This is the second year in a row Maine Audubon will raise Atlantic Salmon from eggs until they are free-swimming “fry” old enough to be released into the wild. But this year isn’t just any old year for these salmon — 2019 has been designated the International Year of the Salmon!
Atlantic Salmon are truly amazing, and have survived in spite of some dramatic challenges. Years of overfishing, pollution, habitat destruction, and the damming of rivers led to dramatic declines in Atlantic Salmon populations across the northeastern U.S. Once found in all the major rivers north and east of New York’s Hudson River, the last remaining wild populations of Atlantic Salmon in the U.S. are only found in Maine. And while we’ve made significant improvements in water quality across the state, as well as improvements in fish passage through dams, Atlantic Salmon still face many obstacles.
Did you know there are over 1,000 dams on Maine’s rivers and streams, and tens of thousands of culverts — many of which are undersized and block fish from getting where they need to go? The removal of trees and vegetation near streams and the increase in pavement from development across the landscape increases water temperature (as well as runoff of pollutants and sediment into streams). Maine’s legacy of transporting timber down its rivers and streams a century ago has also left many waterways cleansed of the natural structure that once created pools juvenile fish need to feed and grow, and gravel bars where adults would come to spawn.
Yet the Atlantic Salmon hangs on. An anadromous fish, wild Atlantic Salmon require both fresh and salt water to complete their natural life cycle.
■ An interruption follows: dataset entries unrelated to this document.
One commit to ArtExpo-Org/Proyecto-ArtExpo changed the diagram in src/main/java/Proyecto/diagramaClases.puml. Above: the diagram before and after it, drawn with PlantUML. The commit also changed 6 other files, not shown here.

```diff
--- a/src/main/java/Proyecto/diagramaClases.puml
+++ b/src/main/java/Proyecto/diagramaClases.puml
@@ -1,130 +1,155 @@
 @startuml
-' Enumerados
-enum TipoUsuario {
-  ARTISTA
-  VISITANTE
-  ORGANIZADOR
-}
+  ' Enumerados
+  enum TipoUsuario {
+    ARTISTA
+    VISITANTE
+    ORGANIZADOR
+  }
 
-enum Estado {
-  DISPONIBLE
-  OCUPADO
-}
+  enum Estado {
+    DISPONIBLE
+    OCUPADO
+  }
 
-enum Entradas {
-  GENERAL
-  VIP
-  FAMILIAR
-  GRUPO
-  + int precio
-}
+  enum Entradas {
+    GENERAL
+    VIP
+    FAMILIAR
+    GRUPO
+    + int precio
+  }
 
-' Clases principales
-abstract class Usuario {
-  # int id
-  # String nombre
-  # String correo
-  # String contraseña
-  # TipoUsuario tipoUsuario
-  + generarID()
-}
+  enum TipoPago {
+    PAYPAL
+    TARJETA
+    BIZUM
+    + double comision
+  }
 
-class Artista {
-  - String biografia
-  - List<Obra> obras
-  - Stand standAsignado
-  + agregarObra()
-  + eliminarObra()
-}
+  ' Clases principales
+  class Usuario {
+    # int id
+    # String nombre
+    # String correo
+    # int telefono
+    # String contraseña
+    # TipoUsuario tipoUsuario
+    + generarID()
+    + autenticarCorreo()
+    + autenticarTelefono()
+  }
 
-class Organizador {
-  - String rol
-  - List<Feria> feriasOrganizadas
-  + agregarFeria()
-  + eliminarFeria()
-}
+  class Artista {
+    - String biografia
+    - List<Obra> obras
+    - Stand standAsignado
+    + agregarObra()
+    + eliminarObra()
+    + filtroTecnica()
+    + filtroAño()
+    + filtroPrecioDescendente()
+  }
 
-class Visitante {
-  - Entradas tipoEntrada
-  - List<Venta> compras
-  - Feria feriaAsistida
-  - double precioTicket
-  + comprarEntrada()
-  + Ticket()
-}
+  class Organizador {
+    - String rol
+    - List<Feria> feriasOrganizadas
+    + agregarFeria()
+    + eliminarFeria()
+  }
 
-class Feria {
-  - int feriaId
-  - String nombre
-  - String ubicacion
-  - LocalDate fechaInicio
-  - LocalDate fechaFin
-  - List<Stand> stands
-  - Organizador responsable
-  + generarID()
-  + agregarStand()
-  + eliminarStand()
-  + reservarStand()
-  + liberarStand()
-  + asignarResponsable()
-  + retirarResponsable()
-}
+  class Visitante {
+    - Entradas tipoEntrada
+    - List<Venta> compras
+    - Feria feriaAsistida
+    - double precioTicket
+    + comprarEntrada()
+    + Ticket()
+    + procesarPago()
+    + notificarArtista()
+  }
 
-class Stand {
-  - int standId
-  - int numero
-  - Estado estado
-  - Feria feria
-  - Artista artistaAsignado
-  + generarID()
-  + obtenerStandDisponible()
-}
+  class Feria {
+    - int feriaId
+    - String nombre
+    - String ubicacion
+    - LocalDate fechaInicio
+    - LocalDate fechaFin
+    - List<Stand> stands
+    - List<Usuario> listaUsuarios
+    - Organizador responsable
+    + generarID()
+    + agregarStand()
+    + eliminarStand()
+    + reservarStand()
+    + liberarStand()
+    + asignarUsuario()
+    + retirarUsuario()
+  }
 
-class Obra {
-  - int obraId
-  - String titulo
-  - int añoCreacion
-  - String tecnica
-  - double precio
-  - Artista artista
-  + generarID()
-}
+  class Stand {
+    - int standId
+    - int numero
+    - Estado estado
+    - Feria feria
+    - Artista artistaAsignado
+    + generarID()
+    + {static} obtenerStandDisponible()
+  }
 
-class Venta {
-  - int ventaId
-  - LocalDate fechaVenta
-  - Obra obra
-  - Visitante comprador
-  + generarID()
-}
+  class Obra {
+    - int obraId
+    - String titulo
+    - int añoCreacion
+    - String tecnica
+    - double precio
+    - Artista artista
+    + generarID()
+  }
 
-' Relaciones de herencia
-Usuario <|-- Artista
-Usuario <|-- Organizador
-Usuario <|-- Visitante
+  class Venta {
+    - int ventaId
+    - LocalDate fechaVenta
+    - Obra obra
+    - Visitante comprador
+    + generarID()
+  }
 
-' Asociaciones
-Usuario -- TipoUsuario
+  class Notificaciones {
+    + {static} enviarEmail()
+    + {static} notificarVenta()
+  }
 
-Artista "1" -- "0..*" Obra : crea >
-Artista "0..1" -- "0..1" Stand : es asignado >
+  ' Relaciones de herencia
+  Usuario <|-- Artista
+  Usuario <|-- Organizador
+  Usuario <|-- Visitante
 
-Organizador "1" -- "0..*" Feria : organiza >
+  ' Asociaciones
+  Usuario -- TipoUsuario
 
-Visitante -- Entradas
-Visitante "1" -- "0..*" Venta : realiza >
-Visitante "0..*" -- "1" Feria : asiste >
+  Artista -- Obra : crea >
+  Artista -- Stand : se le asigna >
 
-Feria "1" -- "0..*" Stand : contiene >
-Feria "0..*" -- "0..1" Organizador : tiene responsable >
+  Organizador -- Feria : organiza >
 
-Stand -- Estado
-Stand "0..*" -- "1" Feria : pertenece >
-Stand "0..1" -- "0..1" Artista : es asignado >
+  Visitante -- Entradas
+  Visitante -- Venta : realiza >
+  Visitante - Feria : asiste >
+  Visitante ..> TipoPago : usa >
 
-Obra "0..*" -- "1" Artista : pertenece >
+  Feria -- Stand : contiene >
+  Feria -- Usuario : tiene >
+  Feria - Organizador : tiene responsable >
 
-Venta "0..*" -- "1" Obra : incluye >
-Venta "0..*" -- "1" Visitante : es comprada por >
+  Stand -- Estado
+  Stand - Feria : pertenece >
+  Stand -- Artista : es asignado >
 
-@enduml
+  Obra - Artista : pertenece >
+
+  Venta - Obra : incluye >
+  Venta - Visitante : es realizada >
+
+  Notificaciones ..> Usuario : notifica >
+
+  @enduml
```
To fulfill this need, they undertake an amazing migration of thousands of miles. In the fall, eggs are laid in cool freshwater streams. These hatch into immobile alevin safe in the gravel bed, then grow into free-swimming fry in the spring. In Maine, these fish usually spend one to three years in freshwater streams before heading to the ocean, where they spend another one to three years feeding and growing. Then — amazingly — they return to their natal stream to spawn. They use the scent of the water to navigate back to the very stream where they were born! As a result, each stream has its own unique population of salmon, genetically different from those found in neighboring streams and river systems.
Maine Audubon and its partners are working hard to improve things for salmon. Through our Stream Smart program, we work with towns, foresters, NGOs, government agencies, and private landowners to improve stream/road crossings across the state. Our Forestry for Maine Birds program encourages forest landowners to maintain forested buffers near waterbodies and streams. Through our advocacy work, we support efforts to reduce pollution and protect Maine’s waterways and drinking water, and our educational programs work with students of all ages to develop a population of environmental stewards to protect Maine’s natural resources into the future.
This is the part of the life cycle you can observe at Gilsland Farm and Fields Pond as we partake in the Fish Friends Program, an educational salmon rearing program taking place in schools across the state.
Hosting these eggs is just part of what Maine Audubon plans to help celebrate the Year of the Salmon! We’re joining with conservation organizations, fisheries biologists, government agencies, and concerned citizens around the world to raise awareness about the plight of salmon.
Throughout the year, we’ll be hosting events and sharing information about salmon and their important role and history in Maine. Please stay tuned for more from us on the Year of the Salmon, and make plans to join us in our celebration of Maine’s iconic fish. In the meantime, be sure to swing by and visit our “salmon babies”!
QUICK MID-YEAR UPDATE: We’re just heard that the number of Atlantic Salmon returning to the Penobscot River this year has topped 1,000! Wonderful news, and hopefully more to come!